This is an ethical issue, and you need to know the ethical cost of your complacency.  You need to know the moral cost of saying “yes” to current government initiatives to restrict your health options. You say “yes” by doing nothing.  Saying “no” requires action and involvement;  saying “no” requires defiance. Inaction is acquiescence. Silence is a choice. I worry that when you or someone you love is facing a health crisis and no longer has access to effective natural remedies, you will find that the physical and moral cost of inaction was higher than you imagined.

We are now experiencing the increasing loss of natural remedies that we have been free to use for decades. If this continues, many natural remedies that we take for granted will be removed from the marketplace forever. How has this happened?

Until 2004, natural remedies were, in effect, unregulated.  The regulations governing synthetic drugs were not written with natural health products (NHPs) in mind, as they are unpatentable. Most could not have complied with pharmaceutical drug regulations, primarily because clinical trials involving essential nutrients cannot, for internationally recognized ethical reasons, have a control group deprived of such nutrients. Prior to 2004, when Health Canada wanted to take a natural product off the market, it was easy. Most products were in non-compliance and the criminal enforcement process was often used arbitrarily to remove targeted products.

We tolerated this until the mid-1990s, when Health Canada stepped up its enforcement. Then we rebelled. Average Canadians were so worried that their access to natural remedies was being curtailed that they said “no.”  They wrote letters, made calls, and attended rallies. The petition demanding that our natural products not be treated as dangerous drugs was signed by more people than any other petition in Canadian history.

The government backed down. The Minister of Health asked the Standing Committee on Health to formulate recommendations as to how natural remedies should be regulated. After exhaustive hearings, the Committee made over 30 recommendations, which all insisted that natural remedies should not be regulated as dangerous synthetic drugs because they are neither dangerous nor synthetic.

Significantly, everyone involved, including Health Canada, also acknowledged that Canadians were not only demanding continued access to the products they already had, but also wanted increased access to natural products.  An expert transition team was set up, and it made similar recommendations. Then, after several years of delay, Health Canada ignored all of this parliamentary work and simply imposed drug-style regulations on our natural products!

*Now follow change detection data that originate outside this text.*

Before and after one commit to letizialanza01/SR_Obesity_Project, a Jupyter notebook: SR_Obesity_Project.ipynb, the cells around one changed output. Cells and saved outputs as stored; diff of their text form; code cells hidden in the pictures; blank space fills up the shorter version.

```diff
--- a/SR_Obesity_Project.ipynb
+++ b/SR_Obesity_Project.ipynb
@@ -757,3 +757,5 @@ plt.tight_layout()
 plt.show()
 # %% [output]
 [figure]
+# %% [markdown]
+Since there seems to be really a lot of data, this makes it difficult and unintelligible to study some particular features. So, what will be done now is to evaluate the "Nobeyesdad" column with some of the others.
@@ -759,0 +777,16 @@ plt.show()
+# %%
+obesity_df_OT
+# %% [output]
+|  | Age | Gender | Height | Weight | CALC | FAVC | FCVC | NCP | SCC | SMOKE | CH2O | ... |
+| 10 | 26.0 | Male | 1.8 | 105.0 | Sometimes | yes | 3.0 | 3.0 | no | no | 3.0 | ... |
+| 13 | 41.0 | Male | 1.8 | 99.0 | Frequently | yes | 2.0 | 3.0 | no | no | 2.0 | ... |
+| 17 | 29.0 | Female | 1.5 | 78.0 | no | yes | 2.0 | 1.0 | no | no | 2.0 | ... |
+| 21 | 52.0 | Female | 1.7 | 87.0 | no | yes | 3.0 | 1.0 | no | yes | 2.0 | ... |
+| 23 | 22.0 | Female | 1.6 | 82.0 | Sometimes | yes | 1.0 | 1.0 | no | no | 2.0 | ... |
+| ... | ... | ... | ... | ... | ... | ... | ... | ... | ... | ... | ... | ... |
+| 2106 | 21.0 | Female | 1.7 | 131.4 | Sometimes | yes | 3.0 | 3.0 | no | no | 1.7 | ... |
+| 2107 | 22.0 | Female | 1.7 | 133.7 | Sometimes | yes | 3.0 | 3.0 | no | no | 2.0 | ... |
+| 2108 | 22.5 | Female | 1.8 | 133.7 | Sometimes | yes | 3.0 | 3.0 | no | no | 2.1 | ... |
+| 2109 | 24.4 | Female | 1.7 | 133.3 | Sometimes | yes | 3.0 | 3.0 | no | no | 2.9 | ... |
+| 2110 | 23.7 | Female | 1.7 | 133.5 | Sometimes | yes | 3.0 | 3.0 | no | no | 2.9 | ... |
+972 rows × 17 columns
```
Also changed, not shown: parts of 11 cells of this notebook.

Under the current Natural Health Product Regulations, our natural remedies are classed as drugs, and are assumed to be dangerous and ineffective until proven otherwise.  They are, in effect, considered illegal and therefore must be removed, unless it can be proven to Health Canada’s satisfaction that they are safe and effective – again, based on the drug trial model, of course.  The only possible result must now be the reduction of  “approval” for many products.  These arbitrarily imposed NHP Regulations are surprising, to say the least, when one remembers that the purpose of this whole long exercise was to respond to the popular demand for the increased availability of natural health products.  This is even more surprising when contrasted with the United States, where the exact same products are classed as food, not drugs, and are deemed by law to be legal and safe. They cannot be removed from the market unless the FDA has documented evidence of harm.

So why is Health Canada going against the express wishes of Canadians?  We are told it is all done for our safety, yet if you ask Health Canada to produce some evidence, such as a risk analysis showing potential of harm to justify their approach, you will be met with a blank stare. They haven’t done even one risk analysis. We have top-down imposed drug-style regulations without the support of any credible (verifiable) risk analysis to show that the approach is justified – Health Canada has no evidence that their policy ensures consumer safety.

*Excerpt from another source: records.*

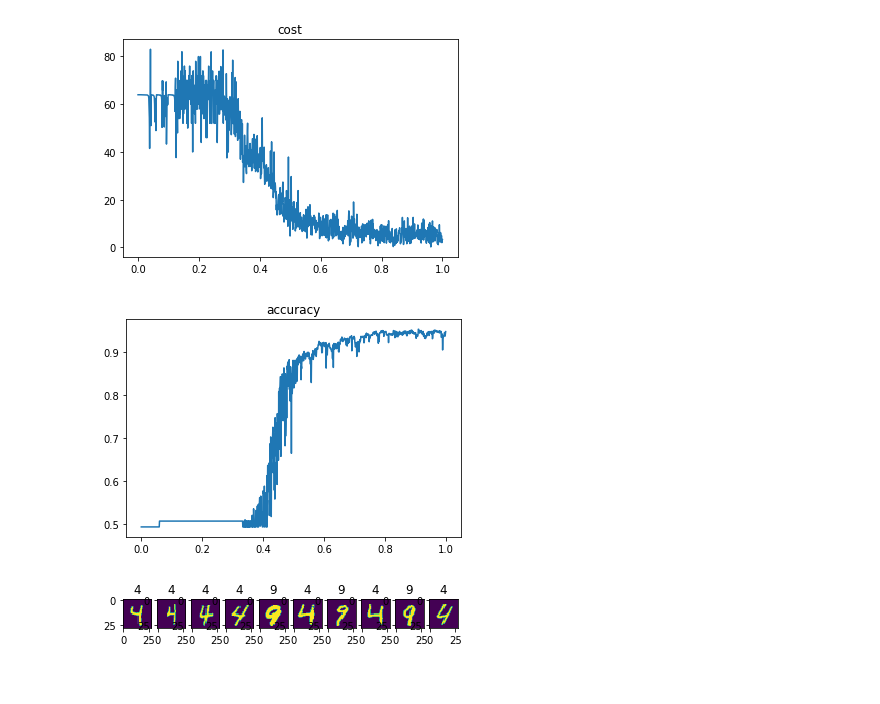
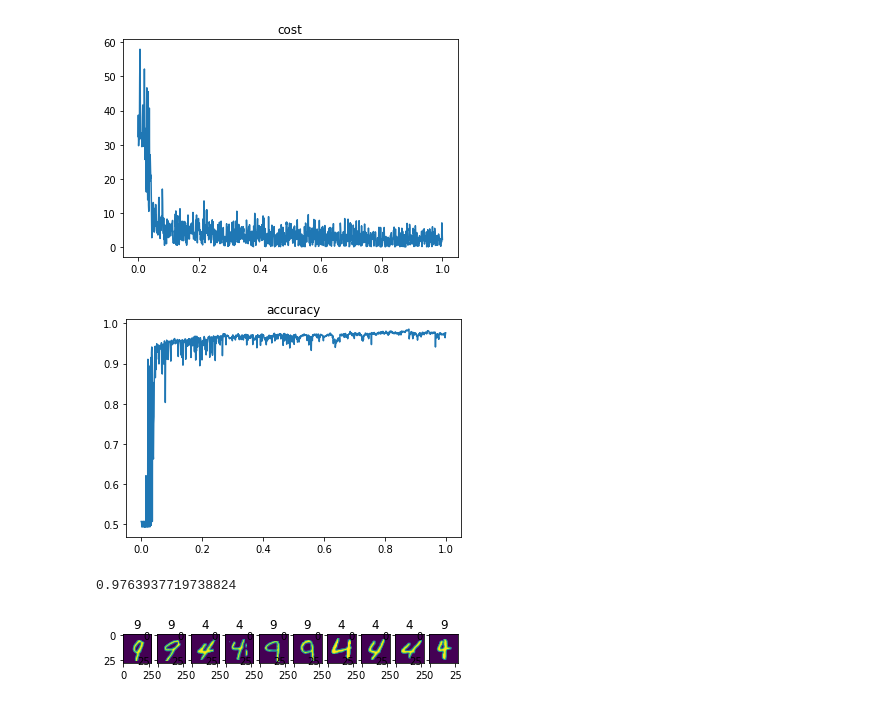
Before and after one commit to KevinXuxuxu/NN, a Jupyter notebook: examples/mnist.ipynb, the cells around one changed output. Drawn from its saved outputs; the diff is of its cells as text; code cells hidden in the pictures.

```diff
--- a/examples/mnist.ipynb
+++ b/examples/mnist.ipynb
@@ -65,12 +65,11 @@ for i, y in enumerate(train_y):
 # %%
 # preprocess test set to get accuracy
 test_x = np.array([x for x, _ in test_raw]).reshape((len(test_raw), 28*28))
-test_y = np.array([1 if y == 4 else 0 for _, y in test_raw])
+test_y = np.array([0 if y==4 else 1 for _, y in test_raw])
 
 def get_accuracy(model):
-    result = model.inference(test_x.transpose())
-    # this is some crazy shit ...
-    return ((result[0] > result[1]).astype(int) == test_y).sum() / float(len(test_y))
+    result = model.inference(test_x)
+    return (np.argmax(result, axis=1) == test_y).astype('float').sum() / float(len(test_y))
 # %%
 from src.model import Model
 # %%
@@ -87,7 +86,7 @@ cost, accuracy = [], []
 %%time
 # train
 for i in range(len(xx)):
-    x, y = xx[i].transpose(), yy[i].transpose()
+    x, y = xx[i], yy[i]
     m.inference(x)
     cost.append(m.get_cost(y))
     m.back_prop(y)
@@ -105,19 +104,21 @@ fig, ax = plt.subplots()
 ax.plot(np.linspace(0,1,len(accuracy)), np.array(accuracy))
 ax.set_title('accuracy')
 plt.show()
+print(accuracy[-1])
 # %% [output]
-[figure, old version]
+[figure, new version]
-[figure, old version]
+[figure, new version]
+0.9763937719738824
 # %%
 # randomly pick some test data points to give some intuitive proof
 n = 10
 random_pick = test_x[np.random.choice(np.arange(test_x.shape[0]), n)]
-result = m.inference(random_pick.transpose())
+result = m.inference(random_pick)
 fig, axs = plt.subplots(1, n)
 for i in range(n):
     # use prediction as title
-    axs[i].set_title('{}'.format(4 if result[0][i] > result[1][i] else 9))
+    axs[i].set_title('{}'.format(4 if result[i][0] > result[i][1] else 9))
     axs[i].imshow(random_pick[i].reshape((28, 28)))
 plt.show()
 # %% [output]
-[figure, old version]
+[figure, new version]
```
Also changed, not shown: parts of 2 cells of this notebook, 7 other files.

In 2003, Health Canada estimated that there were 40-50,000 Natural Health Products available in Canada. With such a large number in use, it might surprise you to learn that there has never been a documented death from an NHP in our 143 years, in contrast to common foods like nuts and shellfish which cause several deaths annually. It is a statistical and scientifically-supported fact that the entire NHP industry is dramatically safer than peanut butter or shrimp. If we are not going to spend hundreds of millions of dollars to regulate peanut butter or shrimp as drugs, why are we doing this to NHPs?

Given that the current regulations are going to take the majority of natural remedies away from us, it is obvious that a balanced risk analysis would be compelled to also ask whether it is safe to remove thousands of products that people are using to manage health conditions. Astonishingly, no one, Health Canada included, has done a risk analysis of either kind. I am convinced that our current policy is going to have severe health consequences for many Canadians.

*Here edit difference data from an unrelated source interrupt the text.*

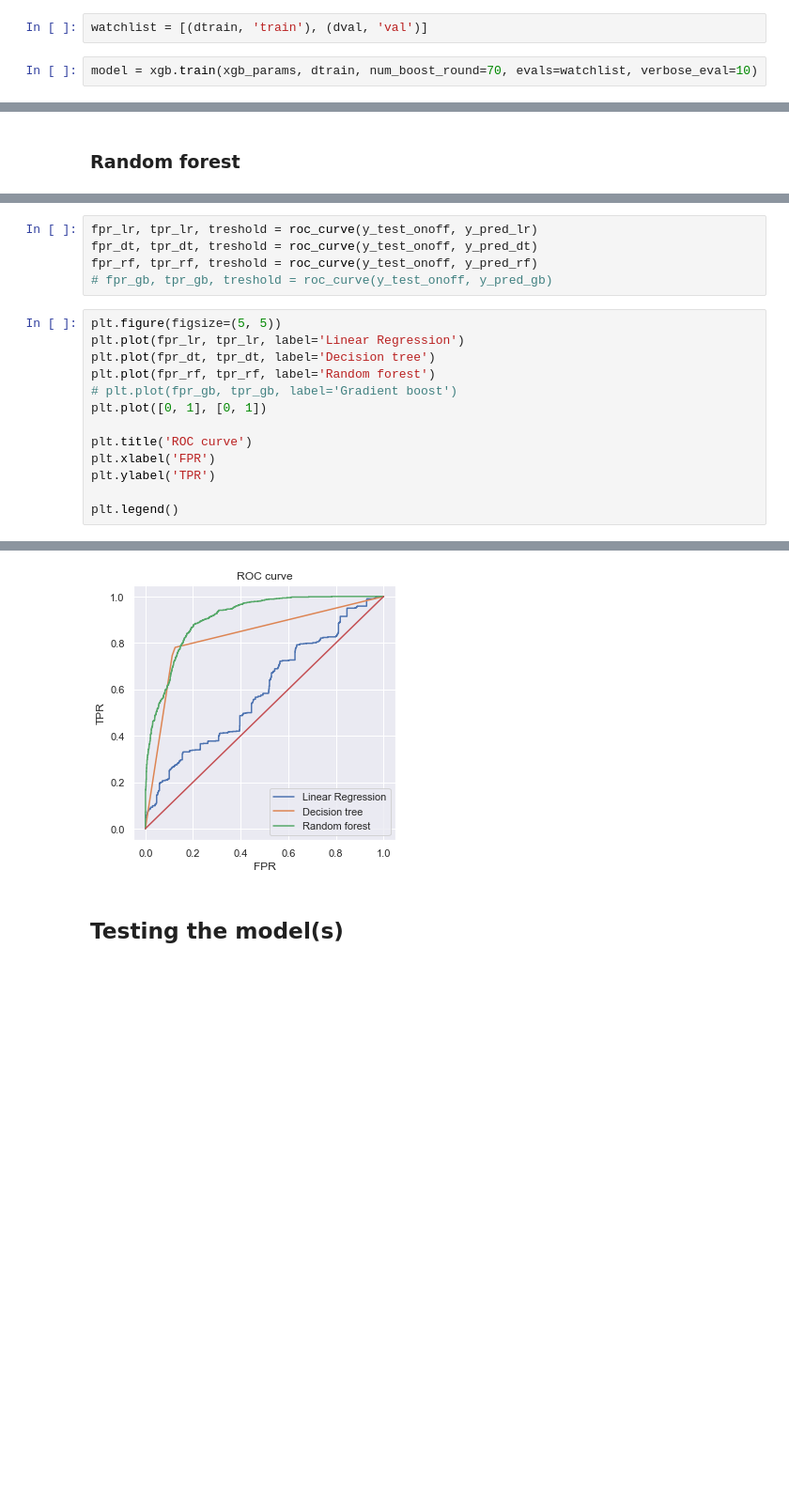
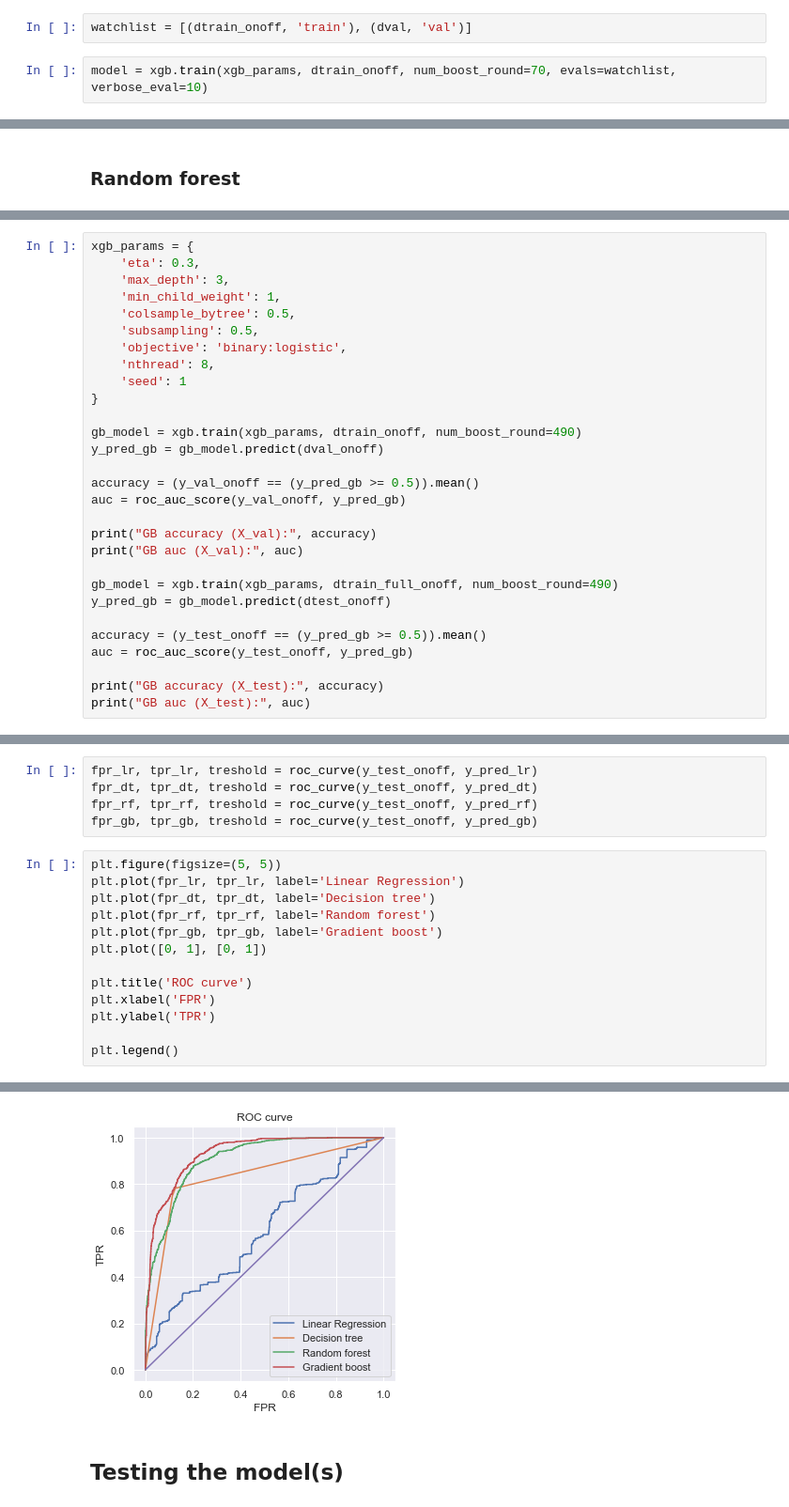
Before and after one commit to Mo0812/mk-home-automation, a Jupyter notebook: mk-home-automation.ipynb, the cells around one changed output, grey strips where cells are left out. Shown at 94% size. Saved outputs shown, nothing was run; the diff lists cells and outputs as text; blank space fills up the shorter version.

Commit message:
finishing gradient boost examples

```diff
--- a/mk-home-automation.ipynb
+++ b/mk-home-automation.ipynb
@@ -563,9 +568,9 @@ xgb_params = {
     'seed': 1,
 }
 # %%
-watchlist = [(dtrain, 'train'), (dval, 'val')]
+watchlist = [(dtrain_onoff, 'train'), (dval, 'val')]
 # %%
-model = xgb.train(xgb_params, dtrain, num_boost_round=70, evals=watchlist, verbose_eval=10)
+model = xgb.train(xgb_params, dtrain_onoff, num_boost_round=70, evals=watchlist, verbose_eval=10)
 # %% [output]
 [0]     train-error:0.25807     val-error:0.27600
 [10]    train-error:0.23259     val-error:0.24533
@@ -662,0 +894,29 @@ LR auc (X_test): 0.9073425589903419
+# %%
+xgb_params = {
+    'eta': 0.3,
+    'max_depth': 3,
+    'min_child_weight': 1,
+    'colsample_bytree': 0.5,
+    'subsampling': 0.5,
+    'objective': 'binary:logistic',
+    'nthread': 8,
+    'seed': 1
+}
+
+gb_model = xgb.train(xgb_params, dtrain_onoff, num_boost_round=490)
+y_pred_gb = gb_model.predict(dval_onoff)
+
+accuracy = (y_val_onoff == (y_pred_gb >= 0.5)).mean()
+auc = roc_auc_score(y_val_onoff, y_pred_gb)
+
+print("GB accuracy (X_val):", accuracy)
+print("GB auc (X_val):", auc)
+
+gb_model = xgb.train(xgb_params, dtrain_full_onoff, num_boost_round=490)
+y_pred_gb = gb_model.predict(dtest_onoff)
+
+accuracy = (y_test_onoff == (y_pred_gb >= 0.5)).mean()
+auc = roc_auc_score(y_test_onoff, y_pred_gb)
+
+print("GB accuracy (X_test):", accuracy)
+print("GB auc (X_test):", auc)
@@ -664,23 +945,23 @@ LR auc (X_test): 0.9073425589903419
 fpr_lr, tpr_lr, treshold = roc_curve(y_test_onoff, y_pred_lr)
 fpr_dt, tpr_dt, treshold = roc_curve(y_test_onoff, y_pred_dt)
 fpr_rf, tpr_rf, treshold = roc_curve(y_test_onoff, y_pred_rf)
-# fpr_gb, tpr_gb, treshold = roc_curve(y_test_onoff, y_pred_gb)
+fpr_gb, tpr_gb, treshold = roc_curve(y_test_onoff, y_pred_gb)
 # %%
 plt.figure(figsize=(5, 5))
 plt.plot(fpr_lr, tpr_lr, label='Linear Regression')
 plt.plot(fpr_dt, tpr_dt, label='Decision tree')
 plt.plot(fpr_rf, tpr_rf, label='Random forest')
-# plt.plot(fpr_gb, tpr_gb, label='Gradient boost')
+plt.plot(fpr_gb, tpr_gb, label='Gradient boost')
 plt.plot([0, 1], [0, 1])
 
 plt.title('ROC curve')
 plt.xlabel('FPR')
 plt.ylabel('TPR')
 
 plt.legend()
 # %% [output]
 <matplotlib.legend.Legend at 0x...>
-[figure, old version]
+[figure, new version]
 # %% [markdown]
 ## Testing the model(s)
 # %%
```
Also changed, not shown: parts of 32 cells of this notebook.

I was introduced to the effectiveness of natural remedies when preparing for the defence of Jim Strauss, whose company was facing charges for claiming that its Heart Drops successfully treated heart disease. On the day of the trial, I had five witnesses who continued to suffer from heart disease after bypass surgery.  They all needed a second bypass surgery to survive, but some were considered too weak to survive a second operation and were denied surgery. A couple were unwilling to go through this stressful experience again. For all of them, the mainstream medical system had become a death sentence. Then they came upon the Strauss Company’s Heart Drops. They tried this remedy, got well, and returned to work – even though they had been far too ill to work before. Behind these five witnesses were thousands of others with similar stories.  Try to imagine the health cost to the public if this single product was taken from the market.

The same would later apply to the removal of EMPowerplus, a vitamin and mineral treatment for bipolar and major-depressive disorder.  Despite warnings that taking the product away would lead to harm and possibly suicides, Health Canada temporarily restricted access. Ron LaJuenesse, who at one time ran all of Alberta’s mental health programs, personally warned the Minister of Health that he was concerned suicides would occur.  After the first two suicides, he also informed the press. Tony Stephan, of Truehope (the manufacturer of EMPowerPlus), estimated that between 30-50 people died as a result of Health Canada’s action.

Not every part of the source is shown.